ANS is committed to advancing, fostering, and promoting the development and application of nuclear sciences and technologies to benefit society.
Explore the many uses for nuclear science and its impact on energy, the environment, healthcare, food, and more.
Nuclear Nonproliferation Policy
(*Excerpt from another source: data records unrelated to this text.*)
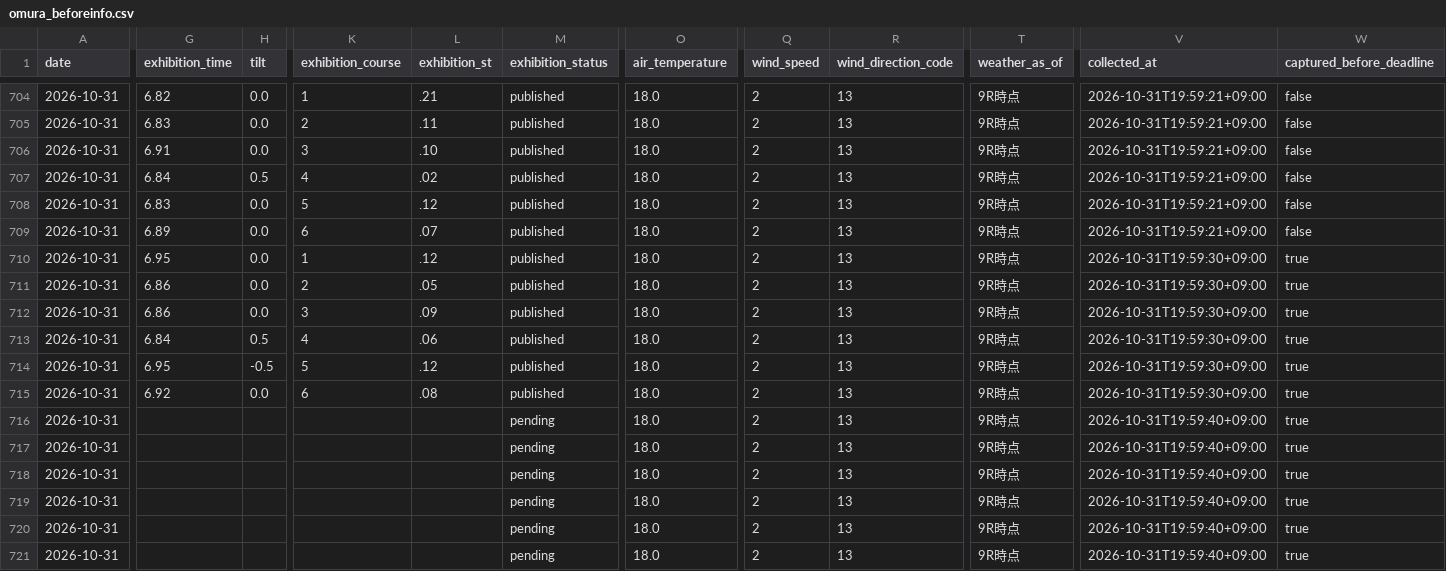
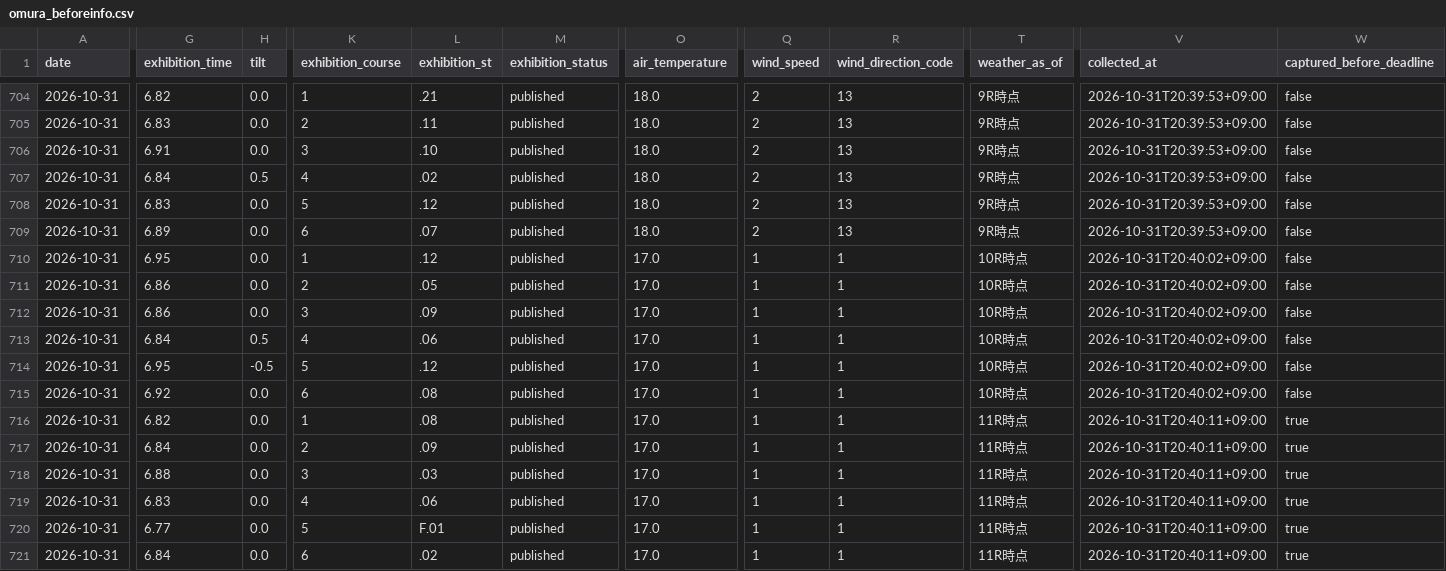
Before and after one commit to kasiwazakilove292-gif/boat-ai-app, a CSV file: data/omura_beforeinfo.csv, drawn as a sheet; only a part is shown, gaps mark what is left out; the diff covers the shown part only; the diff names each change by its address in the sheet, - before the commit and + after, or states it on an @@ line.

```diff
--- a/data/omura_beforeinfo.csv
+++ b/data/omura_beforeinfo.csv
-V704:V709 (collected_at): 2026-10-31T19:59:21+09:00
+V704:V709 (collected_at): 2026-10-31T20:39:53+09:00
-O710:O721 (air_temperature): 18.0
+O710:O721 (air_temperature): 17.0
-Q710:Q721 (wind_speed): 2
+Q710:Q721 (wind_speed): 1
-R710:R721 (wind_direction_code): 13
+R710:R721 (wind_direction_code): 1
-T710:T715 (weather_as_of): 9R時点
+T710:T715 (weather_as_of): 10R時点
-V710:V715 (collected_at): 2026-10-31T19:59:30+09:00
+V710:V715 (collected_at): 2026-10-31T20:40:02+09:00
-W710:W715 (captured_before_deadline): true
+W710:W715 (captured_before_deadline): false
-G716 (exhibition_time): (empty)
+G716 (exhibition_time): 6.82
-H716:H721 (tilt): (empty)
+H716:H721 (tilt): 0.0
-K716 (exhibition_course): (empty)
+K716 (exhibition_course): 1
-L716 (exhibition_st): (empty)
+L716 (exhibition_st): .08
-M716:M721 (exhibition_status): pending
+M716:M721 (exhibition_status): published
-T716:T721 (weather_as_of): 9R時点
+T716:T721 (weather_as_of): 11R時点
-V716:V721 (collected_at): 2026-10-31T19:59:40+09:00
+V716:V721 (collected_at): 2026-10-31T20:40:11+09:00
-G717 (exhibition_time): (empty)
+G717 (exhibition_time): 6.84
-K717 (exhibition_course): (empty)
+K717 (exhibition_course): 2
-L717 (exhibition_st): (empty)
+L717 (exhibition_st): .09
-G718 (exhibition_time): (empty)
+G718 (exhibition_time): 6.88
-K718 (exhibition_course): (empty)
+K718 (exhibition_course): 3
-L718 (exhibition_st): (empty)
+L718 (exhibition_st): .03
-G719 (exhibition_time): (empty)
+G719 (exhibition_time): 6.83
-K719 (exhibition_course): (empty)
+K719 (exhibition_course): 4
-L719 (exhibition_st): (empty)
+L719 (exhibition_st): .06
-G720 (exhibition_time): (empty)
+G720 (exhibition_time): 6.77
-K720 (exhibition_course): (empty)
+K720 (exhibition_course): 5
-L720 (exhibition_st): (empty)
+L720 (exhibition_st): F.01
-G721 (exhibition_time): (empty)
+G721 (exhibition_time): 6.84
-K721 (exhibition_course): (empty)
+K721 (exhibition_course): 6
-L721 (exhibition_st): (empty)
+L721 (exhibition_st): .02
```
Also changed, not shown: 78 edited cells elsewhere in this file, data/beforeinfo/2026-10-31.csv, 3 other files.
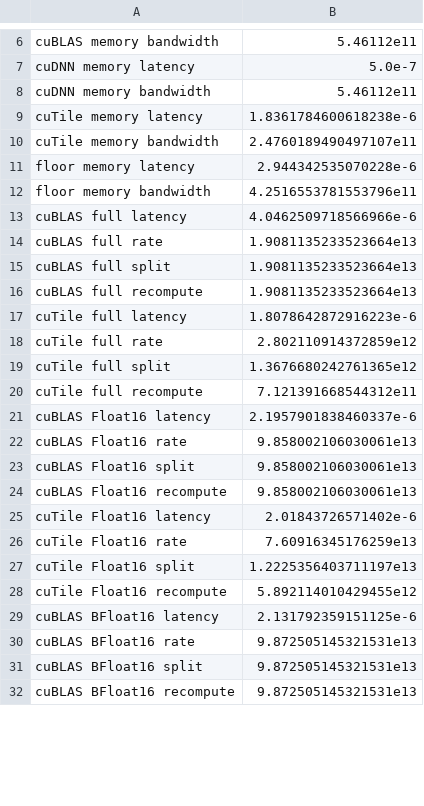
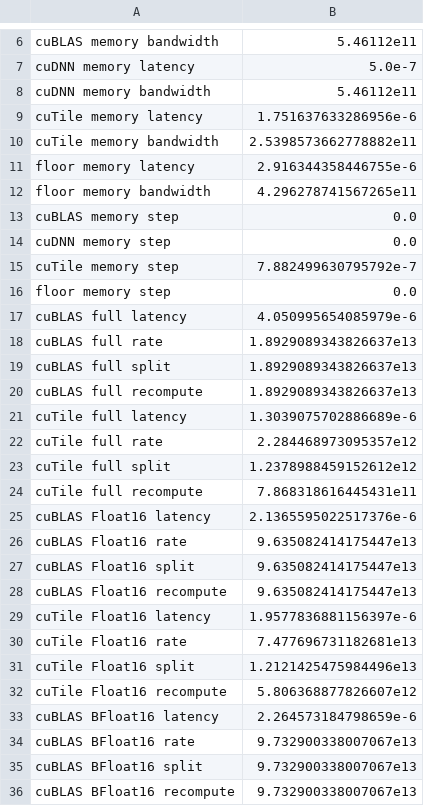
Before and after one commit to jool-space/Tempest.jl, a TSV file: src/Compiler/cover/rates/NVIDIA_GB10.cold.rates.tsv, drawn as a sheet; only a part is shown, gaps mark what is left out; the diff covers the shown part only.

```diff
--- a/src/Compiler/cover/rates/NVIDIA_GB10.cold.rates.tsv
+++ b/src/Compiler/cover/rates/NVIDIA_GB10.cold.rates.tsv
@@ -8,25 +8,29 @@ cuDNN memory latency	5.0e-7
 cuDNN memory bandwidth	5.46112e11
-cuTile memory latency	1.8361784600618238e-6
-cuTile memory bandwidth	2.4760189490497107e11
-floor memory latency	2.944342535070228e-6
-floor memory bandwidth	4.2516553781553796e11
-cuBLAS full latency	4.0462509718566966e-6
-cuBLAS full rate	1.9081135233523664e13
-cuBLAS full split	1.9081135233523664e13
-cuBLAS full recompute	1.9081135233523664e13
-cuTile full latency	1.8078642872916223e-6
-cuTile full rate	2.802110914372859e12
-cuTile full split	1.3676680242761365e12
-cuTile full recompute	7.121391668544312e11
-cuBLAS Float16 latency	2.1957901838460337e-6
-cuBLAS Float16 rate	9.858002106030061e13
-cuBLAS Float16 split	9.858002106030061e13
-cuBLAS Float16 recompute	9.858002106030061e13
-cuTile Float16 latency	2.01843726571402e-6
-cuTile Float16 rate	7.60916345176259e13
-cuTile Float16 split	1.2225356403711197e13
-cuTile Float16 recompute	5.892114010429455e12
-cuBLAS BFloat16 latency	2.131792359151125e-6
-cuBLAS BFloat16 rate	9.872505145321531e13
-cuBLAS BFloat16 split	9.872505145321531e13
-cuBLAS BFloat16 recompute	9.872505145321531e13
+cuTile memory latency	1.751637633286956e-6
+cuTile memory bandwidth	2.5398573662778882e11
+floor memory latency	2.916344358446755e-6
+floor memory bandwidth	4.296278741567265e11
+cuBLAS memory step	0.0
+cuDNN memory step	0.0
+cuTile memory step	7.882499630795792e-7
+floor memory step	0.0
+cuBLAS full latency	4.050995654085979e-6
+cuBLAS full rate	1.8929089343826637e13
+cuBLAS full split	1.8929089343826637e13
+cuBLAS full recompute	1.8929089343826637e13
+cuTile full latency	1.3039075702886689e-6
+cuTile full rate	2.284468973095357e12
+cuTile full split	1.2378988459152612e12
+cuTile full recompute	7.868318616445431e11
+cuBLAS Float16 latency	2.1365595022517376e-6
+cuBLAS Float16 rate	9.635082414175447e13
+cuBLAS Float16 split	9.635082414175447e13
+cuBLAS Float16 recompute	9.635082414175447e13
+cuTile Float16 latency	1.9577836881156397e-6
+cuTile Float16 rate	7.477696731182681e13
+cuTile Float16 split	1.2121425475984496e13
+cuTile Float16 recompute	5.806368877826607e12
+cuBLAS BFloat16 latency	2.264573184798659e-6
+cuBLAS BFloat16 rate	9.732900338007067e13
+cuBLAS BFloat16 split	9.732900338007067e13
+cuBLAS BFloat16 recompute	9.732900338007067e13
```
Also changed, not shown: 8 added rows, 9 removed rows, 11 moved rows and 105 edited cells elsewhere in this file, 3 other files.
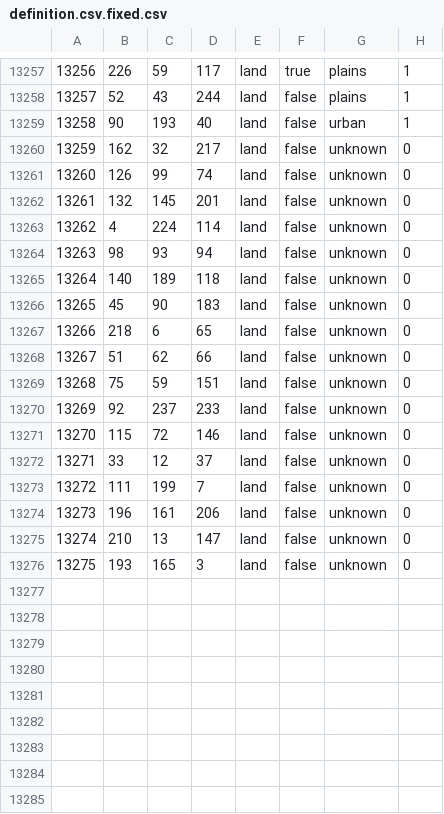
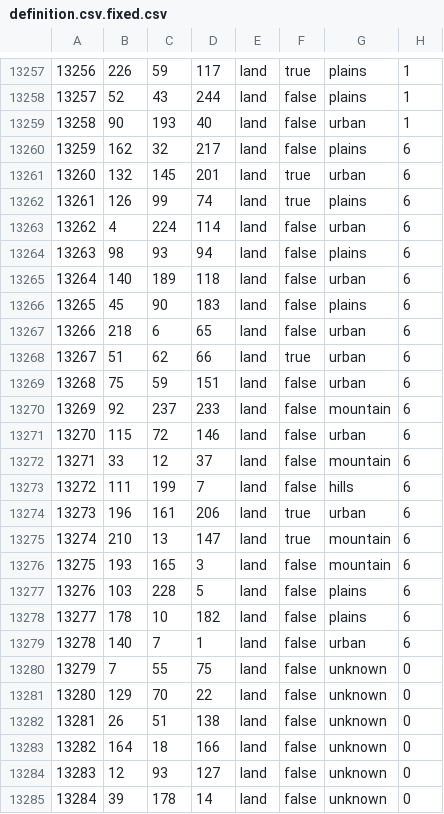
Before and after one commit to eldzntm/The-New-Phase, a CSV file: map/definition.csv.fixed.csv, drawn as a sheet; only a part is shown, gaps mark what is left out; removed rows and columns are numbered as before the commit, all else as after; the diff covers the shown part only; the diff names each change by its address in the sheet, - before the commit and + after, or states it on an @@ line.

```diff
--- a/map/definition.csv.fixed.csv
+++ b/map/definition.csv.fixed.csv
-G13260: unknown
+G13260: plains
-H13260: 0
+H13260: 6
-row 13261: 13260 | 126 | 99 | 74 | land | false | unknown | 0
@@ column A renumbered in row 13261 @@
-F13261: false
+F13261: true
-G13261: unknown
+G13261: urban
-H13261: 0
+H13261: 6
+row 13262: 13261 | 126 | 99 | 74 | land | true | plains | 6
-G13263: unknown
+G13263: urban
-H13263:H13276: 0
+H13263:H13276: 6
-G13264: unknown
+G13264: plains
-G13265: unknown
+G13265: urban
-G13266: unknown
+G13266: plains
-G13267:G13269: unknown
+G13267:G13269: urban
-F13268: false
+F13268: true
-G13270: unknown
+G13270: mountain
-G13271: unknown
+G13271: urban
-G13272: unknown
+G13272: mountain
-G13273: unknown
+G13273: hills
-F13274:F13275: false
+F13274:F13275: true
-G13274: unknown
+G13274: urban
-G13275:G13276: unknown
+G13275:G13276: mountain
+row 13277: 13276 | 103 | 228 | 5 | land | false | plains | 6
+row 13278: 13277 | 178 | 10 | 182 | land | false | plains | 6
+row 13279: 13278 | 140 | 7 | 1 | land | false | urban | 6
+row 13280: 13279 | 7 | 55 | 75 | land | false | unknown | 0
+row 13281: 13280 | 129 | 70 | 22 | land | false | unknown | 0
+row 13282: 13281 | 26 | 51 | 138 | land | false | unknown | 0
+row 13283: 13282 | 164 | 18 | 166 | land | false | unknown | 0
+row 13284: 13283 | 12 | 93 | 127 | land | false | unknown | 0
+row 13285: 13284 | 39 | 178 | 14 | land | false | unknown | 0
```
Also changed, not shown: 3 edited cells elsewhere in this file, 48 other files.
The mission of the Nuclear Nonproliferation Policy Division (NNPD) is to promote the peaceful use of nuclear technology while simultaneously preventing the diversion and misuse of nuclear material and technology through appropriate safeguards and security, and promotion of nuclear nonproliferation policies. To achieve this mission, the objectives of the NNPD are to: Promote policy that discourages the proliferation of nuclear technology and material to inappropriate entities. Provide information to ANS members, the technical community at large, opinion leaders, and decision makers to improve their understanding of nuclear nonproliferation issues. Become a recognized technical resource on nuclear nonproliferation, safeguards, and security issues. Serve as the integration and coordination body for nuclear nonproliferation activities for the ANS. Work cooperatively with other ANS divisions to achieve these objective nonproliferation policies.
Conference on Nuclear Training and Education: A Biennial International Forum (CONTE 2023)
February 6–9, 2023
Amelia Island, FL|Omni Amelia Island Resort
The Standards Committee is responsible for the development and maintenance of voluntary consensus standards that address the design, analysis, and operation of components, systems, and facilities related to the application of nuclear science and technology. Find out What’s New, check out the Standards Store, or Get Involved today!
Latest Magazine Issues
Latest Journal Issues
Nuclear Science and Engineering
Fusion Science and Technology
Nuclear energy: enabling production of food, fiber, hydrocarbon biofuels, and negative carbon emissions
In the 1960s, Alvin Weinberg at Oak Ridge National Laboratory initiated a series of studies on nuclear agro-industrial complexes1 to address the needs of the world’s growing population. Agriculture was a central component of these studies, as it must be. Much of the emphasis was on desalination of seawater to provide fresh water for irrigation of crops. Remarkable advances have lowered the cost of desalination to make that option viable in countries like Israel. Later studies2 asked the question, are there sufficient minerals (potassium, phosphorous, copper, nickel, etc.) to enable a prosperous global society assuming sufficient nuclear energy? The answer was a qualified “yes,” with the caveat that mineral resources will limit some technological options. These studies were defined by the characteristic of looking across agricultural and industrial sectors to address multiple challenges using nuclear energy.
Stéphanie Tillement, Frédéric Garcias
Nuclear Technology | Volume 207 | Number 9 | September 2021 | Pages 1291-1311
Technical Paper | doi.org/10.1080/00295450.2020.1868892
Articles are hosted by Taylor and Francis Online.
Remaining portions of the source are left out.